**Data for processing**
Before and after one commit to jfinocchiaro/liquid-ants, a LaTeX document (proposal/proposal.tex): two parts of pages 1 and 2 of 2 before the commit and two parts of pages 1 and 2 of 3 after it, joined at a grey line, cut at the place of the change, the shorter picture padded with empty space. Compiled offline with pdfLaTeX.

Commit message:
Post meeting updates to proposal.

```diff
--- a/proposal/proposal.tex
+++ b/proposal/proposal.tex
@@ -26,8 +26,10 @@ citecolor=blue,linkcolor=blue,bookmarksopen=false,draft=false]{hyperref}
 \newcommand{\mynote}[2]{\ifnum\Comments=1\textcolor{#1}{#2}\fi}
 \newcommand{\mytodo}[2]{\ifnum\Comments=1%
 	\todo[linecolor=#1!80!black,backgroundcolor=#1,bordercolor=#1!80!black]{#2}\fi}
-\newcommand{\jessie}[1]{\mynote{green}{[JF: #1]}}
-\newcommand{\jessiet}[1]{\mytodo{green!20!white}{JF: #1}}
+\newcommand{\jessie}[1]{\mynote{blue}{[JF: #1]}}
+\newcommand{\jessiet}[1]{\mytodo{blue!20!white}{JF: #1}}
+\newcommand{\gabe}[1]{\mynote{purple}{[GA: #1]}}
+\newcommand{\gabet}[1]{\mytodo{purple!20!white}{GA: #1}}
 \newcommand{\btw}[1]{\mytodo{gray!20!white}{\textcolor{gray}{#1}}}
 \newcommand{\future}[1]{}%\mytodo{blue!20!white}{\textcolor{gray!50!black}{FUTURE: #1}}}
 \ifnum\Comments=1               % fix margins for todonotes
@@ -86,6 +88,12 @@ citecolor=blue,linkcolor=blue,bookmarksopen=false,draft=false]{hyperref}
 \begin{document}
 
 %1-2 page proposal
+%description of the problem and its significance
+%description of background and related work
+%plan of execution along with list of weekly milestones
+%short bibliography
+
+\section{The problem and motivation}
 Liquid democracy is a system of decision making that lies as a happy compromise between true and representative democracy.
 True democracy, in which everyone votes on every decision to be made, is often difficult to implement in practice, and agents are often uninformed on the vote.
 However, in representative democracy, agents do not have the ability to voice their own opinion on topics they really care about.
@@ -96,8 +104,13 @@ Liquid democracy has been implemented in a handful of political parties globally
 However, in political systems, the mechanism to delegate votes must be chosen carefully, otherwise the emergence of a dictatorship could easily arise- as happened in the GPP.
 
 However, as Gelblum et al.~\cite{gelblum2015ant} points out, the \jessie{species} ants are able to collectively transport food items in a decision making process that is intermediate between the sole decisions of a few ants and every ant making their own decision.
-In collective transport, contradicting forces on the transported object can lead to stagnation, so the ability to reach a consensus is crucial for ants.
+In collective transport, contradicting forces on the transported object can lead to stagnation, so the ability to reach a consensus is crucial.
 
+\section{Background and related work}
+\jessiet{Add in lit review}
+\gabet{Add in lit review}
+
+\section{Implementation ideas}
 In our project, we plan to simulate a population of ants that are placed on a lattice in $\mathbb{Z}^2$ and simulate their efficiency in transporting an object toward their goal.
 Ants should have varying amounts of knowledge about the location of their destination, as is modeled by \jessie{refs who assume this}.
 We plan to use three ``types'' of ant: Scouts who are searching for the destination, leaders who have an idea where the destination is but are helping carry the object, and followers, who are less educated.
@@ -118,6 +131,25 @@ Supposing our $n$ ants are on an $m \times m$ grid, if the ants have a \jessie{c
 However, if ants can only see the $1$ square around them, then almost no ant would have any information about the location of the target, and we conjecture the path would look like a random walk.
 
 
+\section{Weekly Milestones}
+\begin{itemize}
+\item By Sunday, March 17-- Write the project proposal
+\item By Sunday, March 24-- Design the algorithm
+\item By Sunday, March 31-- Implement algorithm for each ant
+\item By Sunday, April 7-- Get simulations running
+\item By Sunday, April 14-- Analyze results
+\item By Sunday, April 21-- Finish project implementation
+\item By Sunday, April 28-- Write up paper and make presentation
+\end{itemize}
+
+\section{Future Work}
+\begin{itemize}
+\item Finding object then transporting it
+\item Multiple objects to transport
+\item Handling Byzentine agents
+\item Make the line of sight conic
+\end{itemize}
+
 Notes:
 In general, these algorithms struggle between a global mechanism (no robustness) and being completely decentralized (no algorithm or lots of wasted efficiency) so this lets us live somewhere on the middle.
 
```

**Work order**
For each line in the data above that contains the string "newcommand", extract the line.

**Written solution**
 \newcommand{\mynote}[2]{\ifnum\Comments=1\textcolor{#1}{#2}\fi}
 \newcommand{\mytodo}[2]{\ifnum\Comments=1%
-\newcommand{\jessie}[1]{\mynote{green}{[JF: #1]}}
-\newcommand{\jessiet}[1]{\mytodo{green!20!white}{JF: #1}}
+\newcommand{\jessie}[1]{\mynote{blue}{[JF: #1]}}
+\newcommand{\jessiet}[1]{\mytodo{blue!20!white}{JF: #1}}
+\newcommand{\gabe}[1]{\mynote{purple}{[GA: #1]}}
+\newcommand{\gabet}[1]{\mytodo{purple!20!white}{GA: #1}}
 \newcommand{\btw}[1]{\mytodo{gray!20!white}{\textcolor{gray}{#1}}}
 \newcommand{\future}[1]{}%\mytodo{blue!20!white}{\textcolor{gray!50!black}{FUTURE: #1}}}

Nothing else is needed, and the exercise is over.